After experiencing record lows in April and May as the country shut down in an attempt to contain the coronavirus pandemic, June’s transportation figures are more hopeful. Experts cautiously agree that the shipping industry is bouncing back and project that this is a reflection of the overall economy. Here’s what we know to date.
Comparing year-over-year volumes, the Canada Border Services Agency reported that approximately 87,500 truck drivers crossed from the U.S. to Canada during the last week of June in both 2019 and 2020. These numbers are promising, indicating that cross-border freight volumes are rebounding from the impacts of COVID-19, while also remaining steady during two major U.S. holidays and the roll out of the United States-Mexico-Canada Agreement (USMCA). This is also the “first time since March that weekly truck crossings have matched their seasonal norms.”
Because 2018 was a banner year for freight volumes, some argue that it makes for a better year-over-year comparison.
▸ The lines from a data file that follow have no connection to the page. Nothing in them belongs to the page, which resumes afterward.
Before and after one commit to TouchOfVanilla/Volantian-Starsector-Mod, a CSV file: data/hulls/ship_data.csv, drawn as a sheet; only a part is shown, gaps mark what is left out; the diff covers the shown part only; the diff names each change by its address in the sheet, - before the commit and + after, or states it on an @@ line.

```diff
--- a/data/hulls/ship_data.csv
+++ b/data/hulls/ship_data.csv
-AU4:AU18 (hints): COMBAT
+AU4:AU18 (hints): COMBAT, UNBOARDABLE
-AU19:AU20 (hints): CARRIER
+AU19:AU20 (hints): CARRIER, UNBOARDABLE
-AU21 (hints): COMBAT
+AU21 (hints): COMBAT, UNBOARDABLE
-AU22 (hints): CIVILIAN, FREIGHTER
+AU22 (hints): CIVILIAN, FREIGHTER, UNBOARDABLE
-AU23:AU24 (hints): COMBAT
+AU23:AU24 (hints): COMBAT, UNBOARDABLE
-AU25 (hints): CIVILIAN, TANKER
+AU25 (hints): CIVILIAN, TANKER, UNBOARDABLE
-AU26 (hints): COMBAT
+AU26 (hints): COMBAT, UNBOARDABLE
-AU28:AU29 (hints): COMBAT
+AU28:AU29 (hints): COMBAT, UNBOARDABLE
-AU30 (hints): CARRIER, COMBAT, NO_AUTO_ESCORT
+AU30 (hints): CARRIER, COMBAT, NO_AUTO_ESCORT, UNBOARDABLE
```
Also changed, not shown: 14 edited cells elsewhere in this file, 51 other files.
In a two-year stack comparison, the 2020 freight volumes are currently +5% over 2018’s numbers.
Also in June, the Logistics Manager’s Index showed improvements in inventory levels, warehousing utilization, warehousing prices, transportation utilization, and transportation prices. The Index measurement grew by seven points, marking its highest rate since February 2019.
Shipments from Falvey Shippers clients echo the market fluctuations, decreasing -39% between February and May 2020 as a result of coronavirus. In June, client shipments rebounded to February volumes.
Slowly Increasing Capacity
Shipping capacity has been slower to recover, but is starting to react to increasing volumes.
In part, the Payment Protection Program (PPP) has helped buoy capacity by infusing the transportation and warehousing sector with $17 billion in funds. To some extent, PPP has helped keep people employed and businesses operational during the nationwide shutdowns.
Carriers are also beginning to show indications that they are confident in declining freight and seeking competitive pricing. As long as volumes remain high, it’s reasonable to expect both tender rejections and upward pressure on rates to increase.
Our team at Falvey Shippers will continually monitor industry shifts and how the evolving COVID-19 mandates affect the overall supply chain and our clients. Domestic shipping stands to experience dramatic growth if trends such as on-shore manufacturing and accelerated adoption of “at-home” technologies become priorities to help contain coronavirus spikes.
Read more about our take on how COVID-19 is affecting the industry.